agree that the record of the federal budget for quite a
few past years, and the critical federal deficit prospects
for the future, suggest that we should no longer dismiss
out of hand a Constitutional approach.

But I would continue

to approach the question of a Constitutional Amendment with
great caution; the Constitution cannot, and should not, be
changed lightly to meet considerations or situations that
are transient in nature, nor to "lock in" a particular
economic doctrine.

I am not personally satisfied that the

proposal, as it stands, is fully workable.

Nor do I believe

that the matter of a Constitutional Amendment —

given the

years that must elapse before it became effective —

is

nearly as urgent as resolving constructively the current
budgetary impasse.
In a sense, the current budget debate seems to me to
provide an acid test of the will of the Congress —

and of

the Nation -- with regard to budgetary responsibility,

A

vote for a future amendment seems to me not nearly so meaningful as action now —

and cannot substitute for it.

If

we fail that challenge, the case for a Constitutional Amendment seems to me vastly strengthened.
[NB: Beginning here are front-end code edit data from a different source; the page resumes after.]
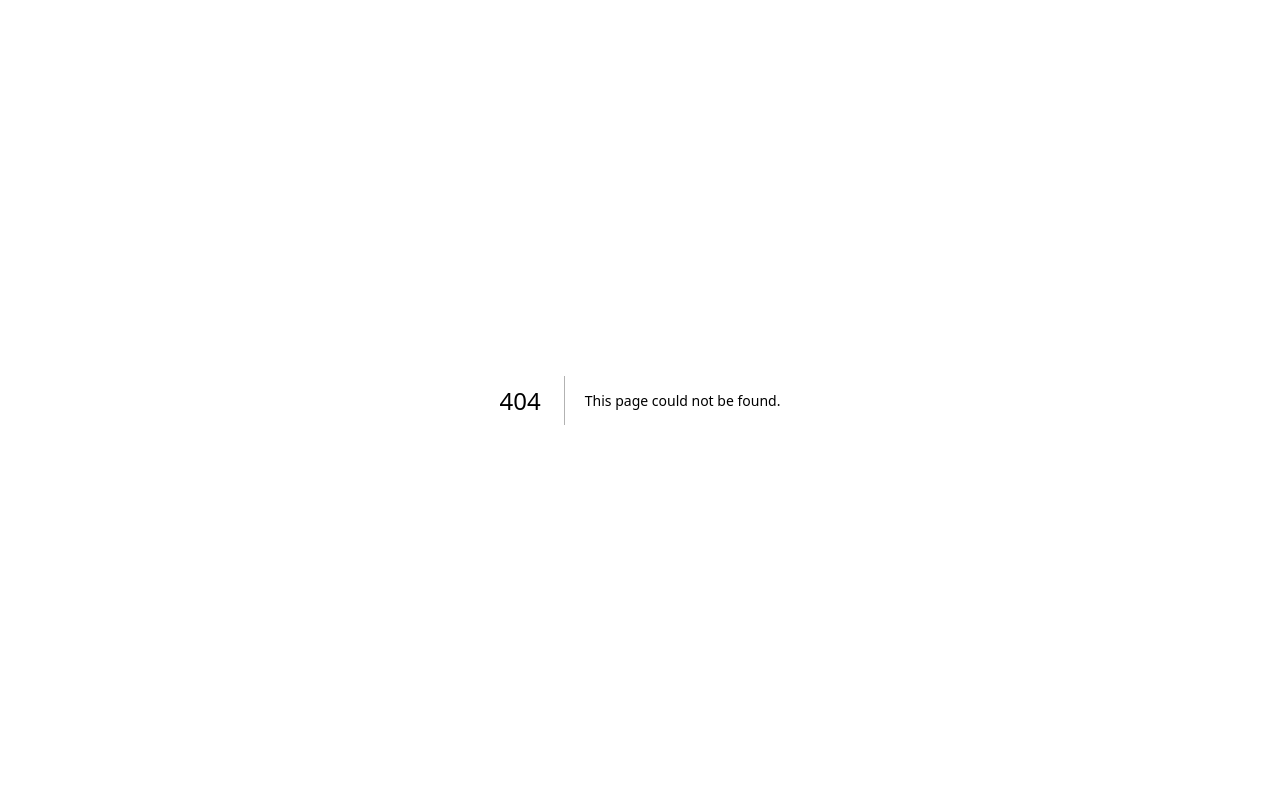
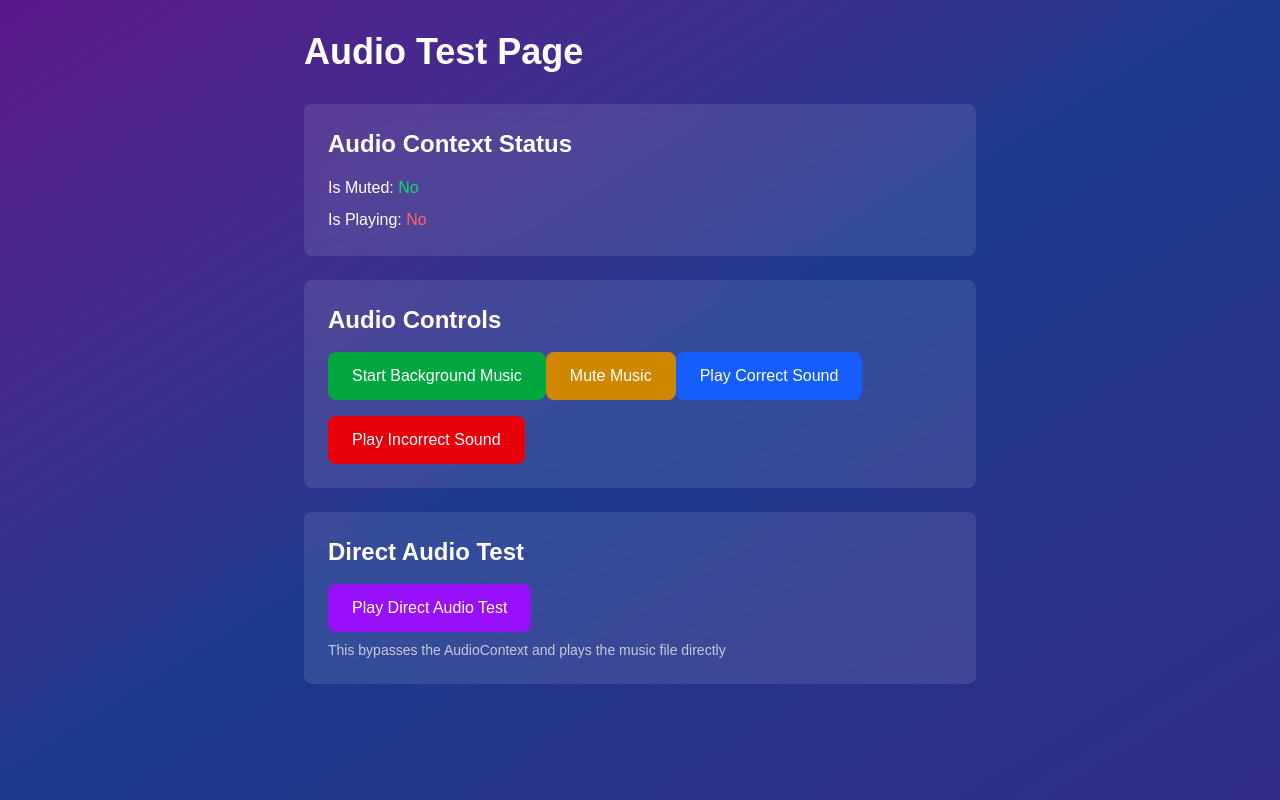
Before and after one commit to pooch1e/exQuizzit, a Next.js app: page /audio-test in a window 1280 px wide. Before the commit this address had no page. Built offline with nearby package versions, Linux system fonts and the light colour scheme.

Commit message:
sound fx added

```diff
--- /dev/null
+++ b/public/audio-test.html
@@ -0,0 +1,43 @@
+<!DOCTYPE html>
+<html>
+  <head>
+    <title>Audio Test</title>
+  </head>
+  <body>
+    <h1>Simple Audio Test</h1>
+    <button id="playBtn">Play Music</button>
+    <button id="stopBtn">Stop Music</button>
+    <div id="status">Status: Ready</div>
+
+    <script>
+      let audio = null;
+
+      document.getElementById("playBtn").addEventListener("click", () => {
+        if (!audio) {
+          audio = new Audio("/background-music.mp3");
+          audio.loop = true;
+          audio.volume = 0.3;
+        }
+
+        audio
+          .play()
+          .then(() => {
+            document.getElementById("status").textContent = "Status: Playing";
+            console.log("Music playing");
+          })
+          .catch((e) => {
+            document.getElementById("status").textContent =
+              "Status: Error - " + e.message;
+            console.error("Play error:", e);
+          });
+      });
+
+      document.getElementById("stopBtn").addEventListener("click", () => {
+        if (audio) {
+          audio.pause();
+          document.getElementById("status").textContent = "Status: Stopped";
+        }
+      });
+    </script>
+  </body>
+</html>
--- /dev/null
+++ b/src/app/audio-test/page.tsx
@@ -0,0 +1,113 @@
+"use client";
+
+import { useAudio } from "@/contexts/AudioContext";
+import { useState } from "react";
+
+export default function AudioTest() {
+  const {
+    isMuted,
+    isPlaying,
+    toggleMute,
+    startMusic,
+    playCorrectSound,
+    playIncorrectSound,
+  } = useAudio();
+  const [testAudio, setTestAudio] = useState<HTMLAudioElement | null>(null);
+
+  const testDirectAudio = () => {
+    if (testAudio) {
+      testAudio.pause();
+      setTestAudio(null);
+    } else {
+      const audio = new Audio("/background-music.mp3");
+      audio.volume = 0.3;
+      audio.loop = true;
+      audio
+        .play()
+        .then(() => {
+          setTestAudio(audio);
+        })
+        .catch((e) => {
+          console.error("Direct audio test failed:", e);
+        });
+    }
+  };
+
+  return (
+    <div className="min-h-screen bg-gradient-to-br from-purple-900 via-blue-900 to-indigo-900 p-8">
+      <div className="max-w-2xl mx-auto">
+        <h1 className="text-4xl font-bold text-white mb-8">Audio Test Page</h1>
+
+        <div className="bg-white/10 backdrop-blur-sm rounded-lg p-6 mb-6">
+          <h2 className="text-2xl font-semibold text-white mb-4">
+            Audio Context Status
+          </h2>
+          <div className="space-y-2 text-white">
+            <p>
+              Is Muted:{" "}
+              <span className={isMuted ? "text-red-400" : "text-green-400"}>
+                {isMuted ? "Yes" : "No"}
+              </span>
+            </p>
+            <p>
+              Is Playing:{" "}
+              <span className={isPlaying ? "text-green-400" : "text-red-400"}>
+                {isPlaying ? "Yes" : "No"}
+              </span>
+            </p>
+          </div>
+        </div>
+
+        <div className="bg-white/10 backdrop-blur-sm rounded-lg p-6 mb-6">
+          <h2 className="text-2xl font-semibold text-white mb-4">
+            Audio Controls
+          </h2>
+          <div className="space-y-4">
+            <button
+              onClick={startMusic}
+              className="bg-green-600 hover:bg-green-700 text-white px-6 py-3 rounded-lg transition-colors"
+            >
+              Start Background Music
+            </button>
+
+            <button
+              onClick={toggleMute}
+              className="bg-yellow-600 hover:bg-yellow-700 text-white px-6 py-3 rounded-lg transition-colors"
+            >
+              {isMuted ? "Unmute" : "Mute"} Music
+            </button>
+
+            <button
+              onClick={playCorrectSound}
+              className="bg-blue-600 hover:bg-blue-700 text-white px-6 py-3 rounded-lg transition-colors"
+            >
+              Play Correct Sound
+            </button>
+
+            <button
+              onClick={playIncorrectSound}
+              className="bg-red-600 hover:bg-red-700 text-white px-6 py-3 rounded-lg transition-colors"
+            >
+              Play Incorrect Sound
+            </button>
+          </div>
+        </div>
+
+        <div className="bg-white/10 backdrop-blur-sm rounded-lg p-6">
+          <h2 className="text-2xl font-semibold text-white mb-4">
+            Direct Audio Test
+          </h2>
+          <button
+            onClick={testDirectAudio}
+            className="bg-purple-600 hover:bg-purple-700 text-white px-6 py-3 rounded-lg transition-colors"
+          >
+            {testAudio ? "Stop" : "Play"} Direct Audio Test
+          </button>
+          <p className="text-white/70 mt-2 text-sm">
+            This bypasses the AudioContext and plays the music file directly
+          </p>
+        </div>
+      </div>
+    </div>
+  );
+}
--- a/src/app/home/page.tsx
+++ b/src/app/home/page.tsx
@@ -17,7 +17,9 @@ export default async function Home() {
       <div className="bg-white/95 backdrop-blur-sm rounded-2xl shadow-2xl thick-yellow-border p-8 max-w-md w-full text-center mt-16 relative">
         {/* Profile Section in Top Right Corner of Card */}
         <div className="absolute top-4 right-4 flex items-center gap-3 z-40">
-          <span className="text-gray-700 font-semibold text-sm">{displayName}</span>
+          <span className="text-gray-700 font-semibold text-sm">
+            {displayName}
+          </span>
           <Link href="/home/profile">
             <div className="w-12 h-12 bg-gray-300 rounded-full border-2 border-purple-600 flex items-center justify-center cursor-pointer hover:bg-gray-200 transition-colors">
               <svg
--- a/src/app/home/profile/page.tsx
+++ b/src/app/home/profile/page.tsx
@@ -30,7 +30,9 @@ export default async function ProfilePage({ searchParams }: ProfilePageProps) {
     return (
       <SpaceBackground className="flex items-center justify-center p-4">
         <div className="bg-white/95 backdrop-blur-sm rounded-2xl shadow-2xl thick-yellow-border p-12 max-w-4xl w-full mx-4 text-center">
-          <h2 className="text-2xl font-bold text-red-600 mb-4">Profile Not Found</h2>
+          <h2 className="text-2xl font-bold text-red-600 mb-4">
+            Profile Not Found
+          </h2>
           <p className="text-gray-600 mb-8">{errorMessage}</p>
           <div className="flex justify-center">
             <BackToHomeButton className="px-8 py-4 rounded-lg bg-purple-600 text-white hover:bg-purple-700 transition-colors font-semibold text-lg">
--- a/src/app/layout.tsx
+++ b/src/app/layout.tsx
@@ -28,9 +28,7 @@ export default function RootLayout({
       <body
         className={`${geistSans.variable} ${geistMono.variable} antialiased`}
       >
-        <AudioProvider>
-          {children}
-        </AudioProvider>
+        <AudioProvider>{children}</AudioProvider>
       </body>
     </html>
   );
--- a/src/app/lib/utils/getCurrentUser.ts
+++ b/src/app/lib/utils/getCurrentUser.ts
@@ -1,4 +1,4 @@
-import { prisma } from '../prisma';
+import { prisma } from "../prisma";
 
 // For now, this returns a default user, but this could be enhanced to:
 // 1. Get user from session/cookies
@@ -18,7 +18,7 @@ export async function getCurrentUser() {
 
     return user;
   } catch (error) {
-    console.error('Error getting current user:', error);
+    console.error("Error getting current user:", error);
     return null;
   }
 }
@@ -34,7 +34,7 @@ export async function getUserById(userId: string) {
 
     return user;
   } catch (error) {
-    console.error('Error getting user by ID:', error);
+    console.error("Error getting user by ID:", error);
     return null;
   }
 }
--- a/src/components/BackgroundMusic.tsx
+++ b/src/components/BackgroundMusic.tsx
@@ -6,16 +6,53 @@ interface BackgroundMusicProps {
   className?: string;
 }
 
-export default function BackgroundMusic({ className = "" }: BackgroundMusicProps) {
-  const { isMuted, toggleMute } = useAudio();
+export default function BackgroundMusic({
+  className = "",
+}: BackgroundMusicProps) {
+  const { isMuted, isPlaying, toggleMute, startMusic } = useAudio();
+
+  const handleClick = () => {
+    console.log(
+      "BackgroundMusic clicked - isMuted:",
+      isMuted,
+      "isPlaying:",
+      isPlaying
+    );
+    if (!isPlaying && !isMuted) {
+      startMusic();
+    } else {
+      toggleMute();
+    }
+  };
 
   return (
+    <div className={`fixed top-4 right-4 z-50 ${className}`}>
       <button
-      onClick={toggleMute}
-      className={`fixed top-4 right-4 z-50 bg-white/10 backdrop-blur-sm rounded-full p-3 border border-white/20 hover:bg-white/20 transition-all duration-200 hover:scale-110 ${className}`}
-      title={isMuted ? "Unmute Music" : "Mute Music"}
+        onClick={handleClick}
+        className="bg-white/10 backdrop-blur-sm rounded-full p-3 border border-white/20 hover:bg-white/20 transition-all duration-200 hover:scale-110"
+        title={
+          !isPlaying && !isMuted
+            ? "Start Music"
+            : isMuted
+            ? "Unmute Music"
+            : "Mute Music"
+        }
       >
-      {isMuted ? (
+        {!isPlaying && !isMuted ? (
+          <svg
+            className="w-6 h-6 text-white"
+            fill="none"
+            stroke="currentColor"
+            viewBox="0 0 24 24"
+          >
+            <path
+              strokeLinecap="round"
+              strokeLinejoin="round"
+              strokeWidth={2}
+              d="M8 5v14l11-7z"
+            />
+          </svg>
+        ) : isMuted ? (
           <svg
             className="w-6 h-6 text-white"
             fill="none"
@@ -51,5 +88,6 @@ export default function BackgroundMusic({ className = "" }: BackgroundMusicProps
           </svg>
         )}
       </button>
+    </div>
   );
 }
--- a/src/components/QuizClient.tsx
+++ b/src/components/QuizClient.tsx
@@ -4,6 +4,7 @@ import { useState, useEffect } from "react";
 import { useRouter } from "next/navigation";
 import SpaceBackground from "./SpaceBackground";
 import BackgroundMusic from "./BackgroundMusic";
+import { useAudio } from "@/contexts/AudioContext";
 
 interface Country {
   userId: number;
@@ -36,6 +37,7 @@ interface QuizClientProps {
 
 export default function QuizClient({ initialQuestions }: QuizClientProps) {
   const router = useRouter();
+  const { playCorrectSound, playIncorrectSound } = useAudio();
   const [currentQuestion, setCurrentQuestion] = useState(0);
   const [questions, setQuestions] = useState<Question[]>(initialQuestions);
   const [selectedAnswer, setSelectedAnswer] = useState<string>("");
@@ -64,6 +66,7 @@ export default function QuizClient({ initialQuestions }: QuizClientProps) {
   }, [timeLeft, showDidYouKnow, showWrongAnswer, quizComplete]);
 
   const handleTimeUp = () => {
+    playIncorrectSound();
     setShowWrongAnswer(true);
   };
 
@@ -96,6 +99,7 @@ export default function QuizClient({ initialQuestions }: QuizClientProps) {
   };
 
   const handleWrongAnswer = () => {
+    playIncorrectSound();
     setShowWrongAnswer(true);
   };
 
@@ -145,6 +149,7 @@ export default function QuizClient({ initialQuestions }: QuizClientProps) {
   };
 
   const handleCorrectAnswer = () => {
+    playCorrectSound();
     setScore(score + 1);
     setShowDidYouKnow(true);
   };
@@ -181,11 +186,13 @@ export default function QuizClient({ initialQuestions }: QuizClientProps) {
 
     const correctAnswer = questions[currentQuestion].correctAnswer;
     const incorrectOptions = questions[currentQuestion].options.filter(
-      option => option !== correctAnswer
+      (option) => option !== correctAnswer
     );
 
     // Randomly select 2 incorrect options to disable
-    const shuffledIncorrect = [...incorrectOptions].sort(() => Math.random() - 0.5);
+    const shuffledIncorrect = [...incorrectOptions].sort(
+      () => Math.random() - 0.5
+    );
     const optionsToDisable = shuffledIncorrect.slice(0, 2);
 
     setDisabledOptions(optionsToDisable);
@@ -488,7 +495,8 @@ export default function QuizClient({ initialQuestions }: QuizClientProps) {
           <div className="grid grid-cols-2 gap-2 sm:gap-3 max-w-sm mx-auto">
             {question.options.map((option, index) => {
               const isDisabled = disabledOptions.includes(option);
-              const isClickable = !showDidYouKnow && !showWrongAnswer && !isDisabled;
+              const isClickable =
+                !showDidYouKnow && !showWrongAnswer && !isDisabled;
 
               return (
                 <button
@@ -521,9 +529,11 @@ export default function QuizClient({ initialQuestions }: QuizClientProps) {
                       />
                     </div>
                   ) : (
-                    <div className={`text-xs sm:text-sm md:text-base font-semibold leading-tight text-center break-words ${
-                      isDisabled ? "text-gray-400" : "text-gray-800"
-                    }`}>
+                    <div
+                      className={`text-xs sm:text-sm md:text-base font-semibold leading-tight text-center break-words ${
+                        isDisabled ? "text-gray-400" : "text-gray-800"
+                      }`}
+                    >
                       {option}
                     </div>
                   )}
--- a/src/contexts/AudioContext.tsx
+++ b/src/contexts/AudioContext.tsx
@@ -1,12 +1,25 @@
 "use client";
 
-import { createContext, useContext, useEffect, useRef, useState } from "react";
+import {
+  createContext,
+  useContext,
+  useEffect,
+  useRef,
+  useState,
+  useCallback,
+} from "react";
+import {
+  generateCorrectSound,
+  generateIncorrectSound,
+} from "@/utils/soundEffects";
 
 interface AudioContextType {
   isMuted: boolean;
   isPlaying: boolean;
   toggleMute: () => void;
   startMusic: () => void;
+  playCorrectSound: () => void;
+  playIncorrectSound: () => void;
 }
 
 const AudioContext = createContext<AudioContextType | undefined>(undefined);
@@ -15,41 +28,88 @@ export function AudioProvider({ children }: { children: React.ReactNode }) {
   const [isMuted, setIsMuted] = useState(false);
   const [isPlaying, setIsPlaying] = useState(false);
   const audioRef = useRef<HTMLAudioElement | null>(null);
+  const [audioReady, setAudioReady] = useState(false);
+
+  const startMusic = useCallback(() => {
+    if (audioRef.current && audioReady) {
+      audioRef.current.volume = isMuted ? 0 : 0.3;
+
+      audioRef.current
+        .play()
+        .then(() => {
+          setIsPlaying(true);
+          console.log("Music started successfully");
+        })
+        .catch((e) => {
+          console.error("Play error:", e);
+        });
+    }
+  }, [isMuted, audioReady]);
 
   useEffect(() => {
     // Create audio element only once
     if (!audioRef.current) {
-      const audio = new Audio('/background-music.mp3');
+      const audio = new Audio("/background-music.mp3");
       audio.loop = true;
       audio.volume = 0.3;
+      audio.preload = "auto";
       audioRef.current = audio;
 
-      // Try to auto-play
-      const playMusic = async () => {
-        try {
-          await audio.play();
-          setIsPlaying(true);
-        } catch (error) {
-          console.log("Autoplay blocked:", error);
-        }
-      };
+      // Add event listeners to track audio state
+      audio.addEventListener("canplaythrough", () => {
+        console.log("Audio can play through");
+        setAudioReady(true);
+      });
 
-      playMusic();
+      audio.addEventListener("play", () => {
+        setIsPlaying(true);
+        console.log("Audio playing");
+      });
+
+      audio.addEventListener("pause", () => {
+        setIsPlaying(false);
+        console.log("Audio paused");
+      });
+
+      audio.addEventListener("ended", () => {
+        setIsPlaying(false);
+        console.log("Audio ended");
+      });
+
+      audio.addEventListener("error", (e) => {
+        console.error("Audio error:", e);
+      });
     }
 
+    // Add user interaction handler
+    const handleUserInteraction = () => {
+      if (audioRef.current && audioReady && !isPlaying) {
+        console.log("User interaction detected, attempting to start music");
+        startMusic();
+      }
+    };
+
+    // Add event listeners for user interaction
+    document.addEventListener("click", handleUserInteraction, { once: true });
+    document.addEventListener("keydown", handleUserInteraction, { once: true });
+
     return () => {
-      // Don't cleanup audio here - we want it to persist
+      document.removeEventListener("click", handleUserInteraction);
+      document.removeEventListener("keydown", handleUserInteraction);
     };
-  }, []);
+  }, [audioReady, isPlaying, startMusic]);
 
   const toggleMute = () => {
     if (audioRef.current) {
       if (isMuted) {
         audioRef.current.volume = 0.3;
         if (!isPlaying) {
-          audioRef.current.play().then(() => {
-            setIsPlaying(true);
-          }).catch(e => console.log("Play error:", e));
+          audioRef.current
+            .play()
+            .then(() => {
+              setIsPlaying(true);
+            })
+            .catch((e) => console.log("Play error:", e));
         }
       } else {
         audioRef.current.volume = 0;
@@ -58,16 +118,37 @@ export function AudioProvider({ children }: { children: React.ReactNode }) {
     }
   };
 
-  const startMusic = () => {
-    if (audioRef.current && !isPlaying) {
-      audioRef.current.play().then(() => {
-        setIsPlaying(true);
-      }).catch(e => console.log("Play error:", e));
+  const playCorrectSound = () => {
+    if (!isMuted) {
+      try {
+        generateCorrectSound();
+      } catch (error) {
+        console.log("Correct sound error:", error);
+      }
+    }
+  };
+
+  const playIncorrectSound = () => {
+    if (!isMuted) {
+      try {
+        generateIncorrectSound();
+      } catch (error) {
+        console.log("Incorrect sound error:", error);
+      }
     }
   };
 
   return (
-    <AudioContext.Provider value={{ isMuted, isPlaying, toggleMute, startMusic }}>
+    <AudioContext.Provider
+      value={{
+        isMuted,
+        isPlaying,
+        toggleMute,
+        startMusic,
+        playCorrectSound,
+        playIncorrectSound,
+      }}
+    >
       {children}
     </AudioContext.Provider>
   );
--- /dev/null
+++ b/src/utils/soundEffects.ts
@@ -0,0 +1,62 @@
+// Utility to generate sound effects using Web Audio API
+export const generateCorrectSound = () => {
+  const audioContext = new (window.AudioContext ||
+    (window as any).webkitAudioContext)();
+
+  // Create a pleasant "correct" sound - ascending notes
+  const playNote = (frequency: number, startTime: number, duration: number) => {
+    const oscillator = audioContext.createOscillator();
+    const gainNode = audioContext.createGain();
+
+    oscillator.frequency.value = frequency;
+    oscillator.type = "sine";
+
+    gainNode.gain.value = 0.1;
+    gainNode.gain.exponentialRampToValueAtTime(
+      0.01,
+      audioContext.currentTime + startTime + duration
+    );
+
+    oscillator.connect(gainNode);
+    gainNode.connect(audioContext.destination);
+
+    oscillator.start(audioContext.currentTime + startTime);
+    oscillator.stop(audioContext.currentTime + startTime + duration);
+  };
+
+  // Play ascending notes: C, E, G (major chord)
+  playNote(523, 0, 0.2); // C5
+  playNote(659, 0.1, 0.2); // E5
+  playNote(784, 0.2, 0.3); // G5
+};
+
+export const generateIncorrectSound = () => {
+  const audioContext = new (window.AudioContext ||
+    (window as any).webkitAudioContext)();
+
+  // Create a "wrong" sound - descending notes with slight dissonance
+  const playNote = (frequency: number, startTime: number, duration: number) => {
+    const oscillator = audioContext.createOscillator();
+    const gainNode = audioContext.createGain();
+
+    oscillator.frequency.value = frequency;
+    oscillator.type = "sawtooth";
+
+    gainNode.gain.value = 0.1;
+    gainNode.gain.exponentialRampToValueAtTime(
+      0.01,
+      audioContext.currentTime + startTime + duration
+    );
+
+    oscillator.connect(gainNode);
+    gainNode.connect(audioContext.destination);
+
+    oscillator.start(audioContext.currentTime + startTime);
+    oscillator.stop(audioContext.currentTime + startTime + duration);
+  };
+
+  // Play descending notes with slight dissonance
+  playNote(400, 0, 0.2); // Lower note
+  playNote(350, 0.1, 0.2); // Even lower
+  playNote(300, 0.2, 0.3); // Lowest
+};
```
Lines whose indentation alone changed are shown as unchanged.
But, for the moment,

I would rather see us meet the budgetary test directly.